If I am honest it initially chose me, and was unavoidable based given the period during which I began my career. Technology was the ‘new’ answer to many high volume/manual operating processes in the mid-1990s and my business, operational and product knowledge enabled me to translate between the two worlds. Despite not actively making the choice initially, I made the decision to remain aligned to technology as it constantly engages me – and I tend to get bored quickly! I also enjoy technology’s transformative potential to enable solutions to a myriad of problems, whether business, product or regulatory in nature, for the benefit of clients and their customers.

 

3. Did you study an IT or technology related subject at GCSE, A-Level or University?

No. I went into banking young, and when I was at school there was no GCSE for computing – the ICT suite was green screen 1 terminal per 10 and basic. The explosion in the use of Microsoft software and the internet in banking only happened around 1993-94. For context, I used basic green screen updates (with no CDU functionality) in my product and operational roles for the first six years before moving into an area call Business, Process, Design and Technology in 1994.

 

4. Did you get any work experience in IT or technology before this role?

That BPDT role was my first role technology experience in a bank and I have remained associated and aligned to Business and Technology Change throughout my career.

 

5. Do you think there is a lack of females in the IT and tech sector?

I do believe there is a lack of senior female representation in technology. In the Nineties through into the early 2000s that was the case across all levels, so the industry has done well in targeting women early on in their careers to try and rectify that deficit. However, this has not translated into leadership roles, and we need to do better.

 

6. Do you find there is a stereotype that a career in IT or technology is just for men?

Yes, there is a stereotype that technology is deemed too ‘complex’ or uninteresting for women and (sadly) due to this propaganda some women choose not to explore the discipline in earnest.

 

7. What would entice women to study technology related courses?
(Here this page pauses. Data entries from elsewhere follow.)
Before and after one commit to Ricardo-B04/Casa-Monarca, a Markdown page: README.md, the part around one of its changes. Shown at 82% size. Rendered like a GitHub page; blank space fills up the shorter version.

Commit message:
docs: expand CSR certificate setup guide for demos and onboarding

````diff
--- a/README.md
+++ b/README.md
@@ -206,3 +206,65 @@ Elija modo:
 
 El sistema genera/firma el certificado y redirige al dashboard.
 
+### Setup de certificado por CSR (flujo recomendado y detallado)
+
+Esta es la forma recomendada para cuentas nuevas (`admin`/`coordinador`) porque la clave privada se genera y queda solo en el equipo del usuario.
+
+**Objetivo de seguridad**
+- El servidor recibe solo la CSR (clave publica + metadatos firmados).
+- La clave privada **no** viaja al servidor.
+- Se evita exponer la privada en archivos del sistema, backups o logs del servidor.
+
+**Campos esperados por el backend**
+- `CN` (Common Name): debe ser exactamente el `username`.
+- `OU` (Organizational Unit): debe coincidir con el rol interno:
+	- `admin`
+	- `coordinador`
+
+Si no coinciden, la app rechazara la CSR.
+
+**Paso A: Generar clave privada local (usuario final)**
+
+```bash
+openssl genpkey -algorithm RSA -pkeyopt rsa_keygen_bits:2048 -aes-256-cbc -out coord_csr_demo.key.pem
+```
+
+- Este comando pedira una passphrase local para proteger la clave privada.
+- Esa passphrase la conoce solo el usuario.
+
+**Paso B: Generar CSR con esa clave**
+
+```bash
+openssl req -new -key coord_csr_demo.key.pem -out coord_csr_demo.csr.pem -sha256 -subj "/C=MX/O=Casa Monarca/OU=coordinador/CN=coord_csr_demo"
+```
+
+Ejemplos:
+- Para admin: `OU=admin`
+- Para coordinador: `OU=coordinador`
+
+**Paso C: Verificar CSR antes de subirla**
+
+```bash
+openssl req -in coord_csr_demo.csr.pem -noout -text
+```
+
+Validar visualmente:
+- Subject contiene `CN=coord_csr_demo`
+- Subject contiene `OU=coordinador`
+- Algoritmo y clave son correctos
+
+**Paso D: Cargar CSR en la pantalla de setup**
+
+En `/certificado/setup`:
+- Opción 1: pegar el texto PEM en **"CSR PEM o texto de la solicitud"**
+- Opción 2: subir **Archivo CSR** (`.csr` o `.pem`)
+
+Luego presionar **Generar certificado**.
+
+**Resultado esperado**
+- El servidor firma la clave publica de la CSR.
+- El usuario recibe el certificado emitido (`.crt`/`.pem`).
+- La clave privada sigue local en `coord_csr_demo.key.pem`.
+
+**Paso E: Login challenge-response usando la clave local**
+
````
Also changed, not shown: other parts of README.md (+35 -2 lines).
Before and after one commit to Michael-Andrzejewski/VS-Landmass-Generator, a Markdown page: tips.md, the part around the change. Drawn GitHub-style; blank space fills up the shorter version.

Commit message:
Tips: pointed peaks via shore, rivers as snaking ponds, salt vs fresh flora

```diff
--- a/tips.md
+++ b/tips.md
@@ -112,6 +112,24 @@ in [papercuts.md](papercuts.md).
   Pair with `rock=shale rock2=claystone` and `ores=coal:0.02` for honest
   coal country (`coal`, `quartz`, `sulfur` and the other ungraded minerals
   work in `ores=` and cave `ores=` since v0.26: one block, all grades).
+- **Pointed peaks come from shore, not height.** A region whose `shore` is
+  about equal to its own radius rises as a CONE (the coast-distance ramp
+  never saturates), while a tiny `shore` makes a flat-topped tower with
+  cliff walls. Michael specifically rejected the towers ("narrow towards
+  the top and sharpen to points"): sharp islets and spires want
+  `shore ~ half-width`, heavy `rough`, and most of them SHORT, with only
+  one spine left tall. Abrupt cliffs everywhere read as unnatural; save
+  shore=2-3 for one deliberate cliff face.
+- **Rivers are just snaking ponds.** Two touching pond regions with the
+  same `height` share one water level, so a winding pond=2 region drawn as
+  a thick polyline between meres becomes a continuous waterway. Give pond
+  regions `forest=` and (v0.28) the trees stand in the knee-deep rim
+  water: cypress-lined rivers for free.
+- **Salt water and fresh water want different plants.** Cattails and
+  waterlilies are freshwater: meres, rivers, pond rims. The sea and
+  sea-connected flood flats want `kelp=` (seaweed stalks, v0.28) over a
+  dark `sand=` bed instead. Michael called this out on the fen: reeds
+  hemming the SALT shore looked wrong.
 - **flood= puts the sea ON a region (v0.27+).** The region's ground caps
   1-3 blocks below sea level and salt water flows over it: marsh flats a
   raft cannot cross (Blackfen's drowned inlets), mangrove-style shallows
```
A simplification and demystification of certain topics would help. There can be an intellectual arrogance associated with technology subjects. I have always had the greatest regard for those male senior technology colleagues who took the time over the years to break down the complexity. On the other hand, I have in the past been tested by male technology Project Managers on my understanding and credentials, despite having a career and CV which matches or extends beyond their own capabilities or skillsets. Fortunately this happens less today, which shows progress is being made.

 

8. Are there barriers when it comes to women getting into tech?

There are fewer barriers today than 25 years ago, however, there is still a ceiling between junior and more senior roles. I do not fully understand why – I can only put it down to lack of acknowledgement and promotional opportunity perhaps? On my journey, I was conscious of the lack of female representation and people who will step up as mentors, and I had to push hard to be heard or taken seriously.

 

9. How could we encourage more women to start a career in tech?

We need more woman who have charged through and made a senior-level career for themselves who can encourage and mentor other women on their journeys. We also require more male allies at the CIO/CTO and CEO level to actively promote and encourage female representation within industry and across high-profile IT programmes and innovation projects.

 

10. What advice would you give to young women at the start of their career?

This is certainly a broad question and doesn’t just cover IT. However, here goes:

  • Trust your instincts and your awareness – do not be put off by others who challenge your intellect, as nine times out of 10 you will have prepped and understood the complexity better than most!
  • Remain authentic and true to who you are, despite the challenges and (mis)perceptions coming at you.
  • As you progress, positively identify and enable other women to attain senior opportunities and support their success.
  • Be courageous in the room in stating your theory or point of view – women have to do better at carving out space to make our voices heard in technology.
  • Finally, always retain a solid sense of humour. The ability to laugh at oneself and difficult situations can be a tonic for you, diffusing tension and enabling free thinking and innovation, and also demonstrates humanity and kindness to those you are leading as you deliver great things together!